• [Problem description]: Copy out each line containing "Pengujian" from the entries below.

----- Source information -----

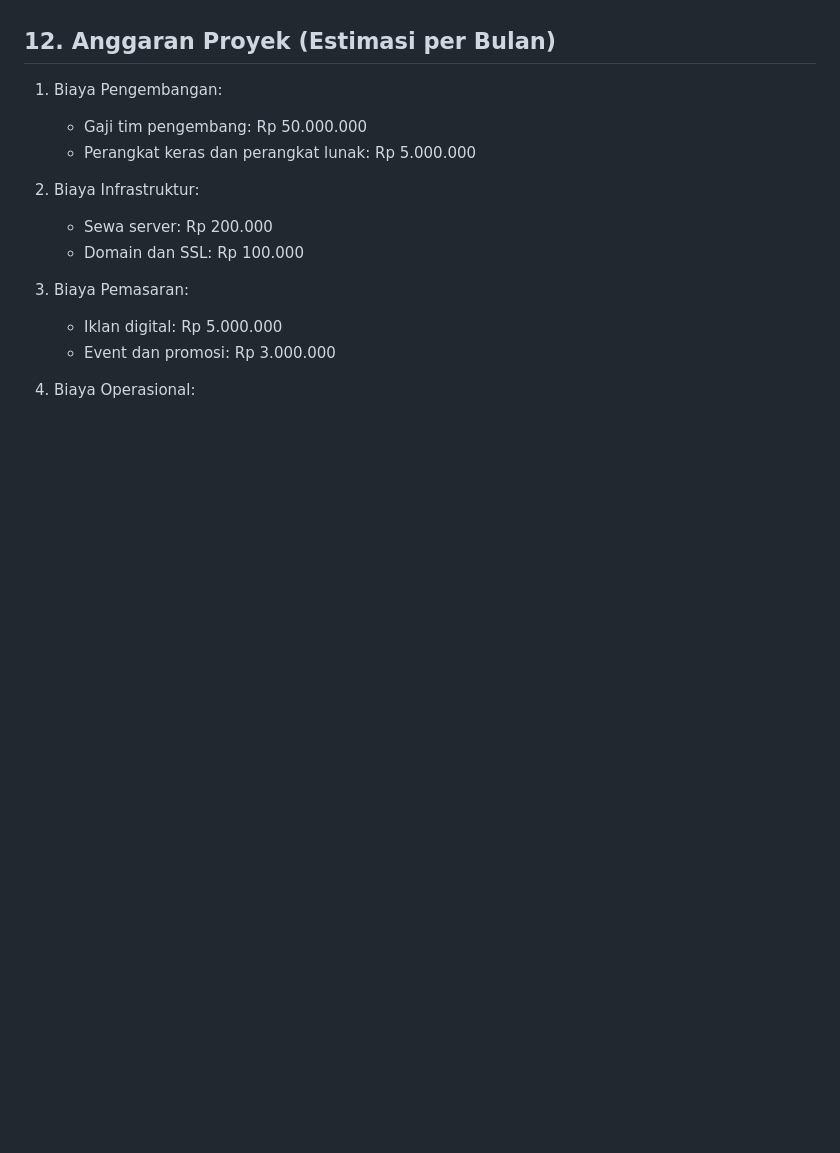
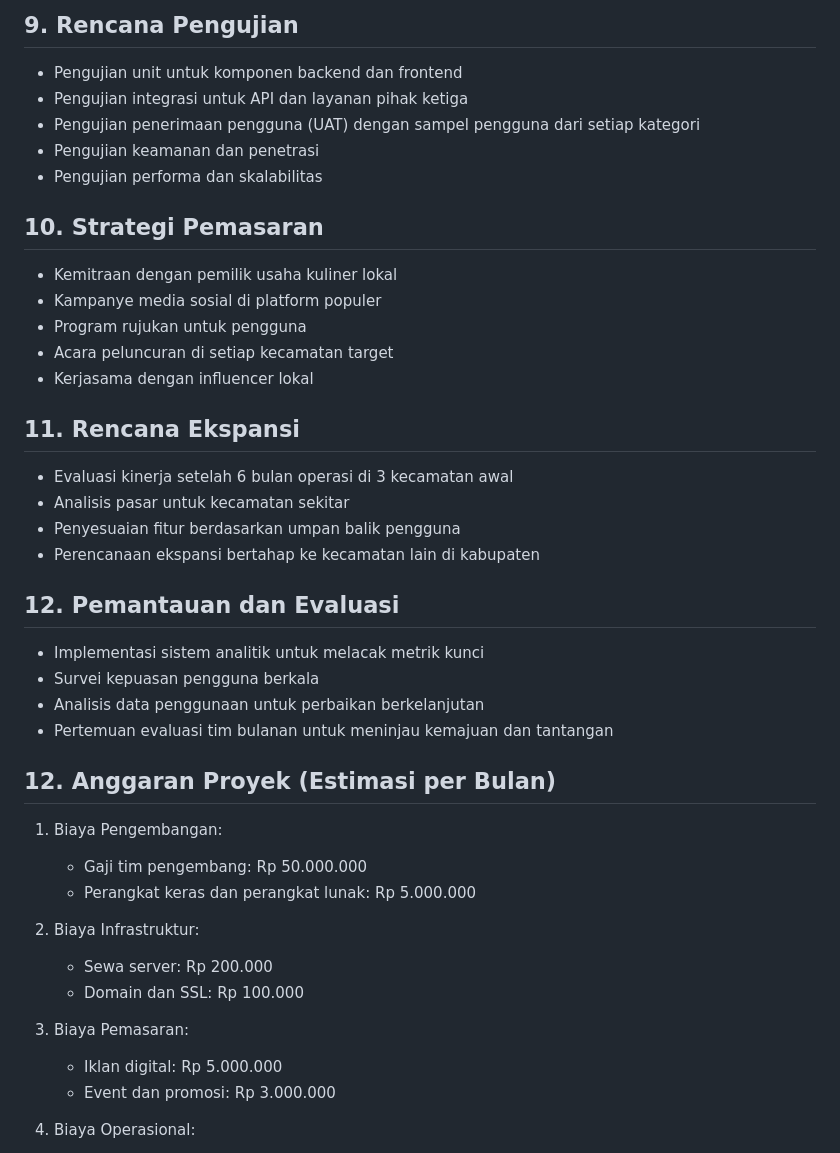
Before and after one commit to Aswar12/Antarkanma.my.id, a Markdown page: project_planning.md, the part around one of its changes. GitHub-like rendering; blank space fills up the shorter version.

```diff
--- a/project_planning.md
+++ b/project_planning.md
@@ -33,3 +86,29 @@
+## 9. Rencana Pengujian
+- Pengujian unit untuk komponen backend dan frontend
+- Pengujian integrasi untuk API dan layanan pihak ketiga
+- Pengujian penerimaan pengguna (UAT) dengan sampel pengguna dari setiap kategori
+- Pengujian keamanan dan penetrasi
+- Pengujian performa dan skalabilitas
+
+## 10. Strategi Pemasaran
+- Kemitraan dengan pemilik usaha kuliner lokal
+- Kampanye media sosial di platform populer
+- Program rujukan untuk pengguna
+- Acara peluncuran di setiap kecamatan target
+- Kerjasama dengan influencer lokal
+
+## 11. Rencana Ekspansi
+- Evaluasi kinerja setelah 6 bulan operasi di 3 kecamatan awal
+- Analisis pasar untuk kecamatan sekitar
+- Penyesuaian fitur berdasarkan umpan balik pengguna
+- Perencanaan ekspansi bertahap ke kecamatan lain di kabupaten
+
+## 12. Pemantauan dan Evaluasi
+- Implementasi sistem analitik untuk melacak metrik kunci
+- Survei kepuasan pengguna berkala
+- Analisis data penggunaan untuk perbaikan berkelanjutan
+- Pertemuan evaluasi tim bulanan untuk meninjau kemajuan dan tantangan
+
 
 
 ## 12. Anggaran Proyek (Estimasi per Bulan)
```
Also changed, not shown: other parts of project_planning.md (+53 -0 lines), technical_specifications.md (added, +224 -0 lines).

-----

• [The answer]:
+## 9. Rencana Pengujian
+- Pengujian unit untuk komponen backend dan frontend
+- Pengujian integrasi untuk API dan layanan pihak ketiga
+- Pengujian penerimaan pengguna (UAT) dengan sampel pengguna dari setiap kategori
+- Pengujian keamanan dan penetrasi
+- Pengujian performa dan skalabilitas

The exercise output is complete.